(Exercise description):
Where the records contain images, omit them, and repeat everything else word for word.

(Data to process):
==========

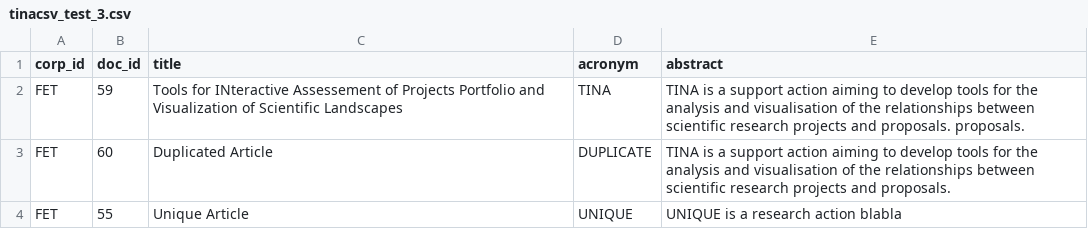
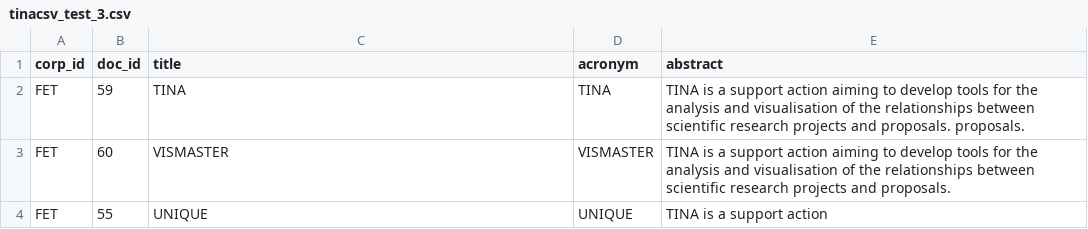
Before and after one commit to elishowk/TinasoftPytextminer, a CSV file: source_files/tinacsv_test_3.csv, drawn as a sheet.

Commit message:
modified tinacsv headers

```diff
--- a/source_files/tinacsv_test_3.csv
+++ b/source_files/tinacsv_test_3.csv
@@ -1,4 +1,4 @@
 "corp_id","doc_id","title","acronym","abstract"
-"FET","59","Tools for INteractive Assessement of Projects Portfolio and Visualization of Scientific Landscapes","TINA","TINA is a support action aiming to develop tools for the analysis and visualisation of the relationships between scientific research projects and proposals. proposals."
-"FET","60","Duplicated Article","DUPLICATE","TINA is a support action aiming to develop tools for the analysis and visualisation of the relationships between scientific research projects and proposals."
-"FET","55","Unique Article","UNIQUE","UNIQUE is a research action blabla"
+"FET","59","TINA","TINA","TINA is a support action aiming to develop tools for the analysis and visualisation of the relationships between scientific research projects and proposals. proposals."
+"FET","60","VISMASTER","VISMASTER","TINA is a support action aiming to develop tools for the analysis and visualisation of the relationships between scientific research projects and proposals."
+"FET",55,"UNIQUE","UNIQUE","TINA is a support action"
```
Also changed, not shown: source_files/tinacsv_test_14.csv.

==========

(Response for this exercise):
Before and after one commit to elishowk/TinasoftPytextminer, a CSV file: source_files/tinacsv_test_3.csv, drawn as a sheet.

Commit message:
modified tinacsv headers

```diff
--- a/source_files/tinacsv_test_3.csv
+++ b/source_files/tinacsv_test_3.csv
@@ -1,4 +1,4 @@
 "corp_id","doc_id","title","acronym","abstract"
-"FET","59","Tools for INteractive Assessement of Projects Portfolio and Visualization of Scientific Landscapes","TINA","TINA is a support action aiming to develop tools for the analysis and visualisation of the relationships between scientific research projects and proposals. proposals."
-"FET","60","Duplicated Article","DUPLICATE","TINA is a support action aiming to develop tools for the analysis and visualisation of the relationships between scientific research projects and proposals."
-"FET","55","Unique Article","UNIQUE","UNIQUE is a research action blabla"
+"FET","59","TINA","TINA","TINA is a support action aiming to develop tools for the analysis and visualisation of the relationships between scientific research projects and proposals. proposals."
+"FET","60","VISMASTER","VISMASTER","TINA is a support action aiming to develop tools for the analysis and visualisation of the relationships between scientific research projects and proposals."
+"FET",55,"UNIQUE","UNIQUE","TINA is a support action"
```
Also changed, not shown: source_files/tinacsv_test_14.csv.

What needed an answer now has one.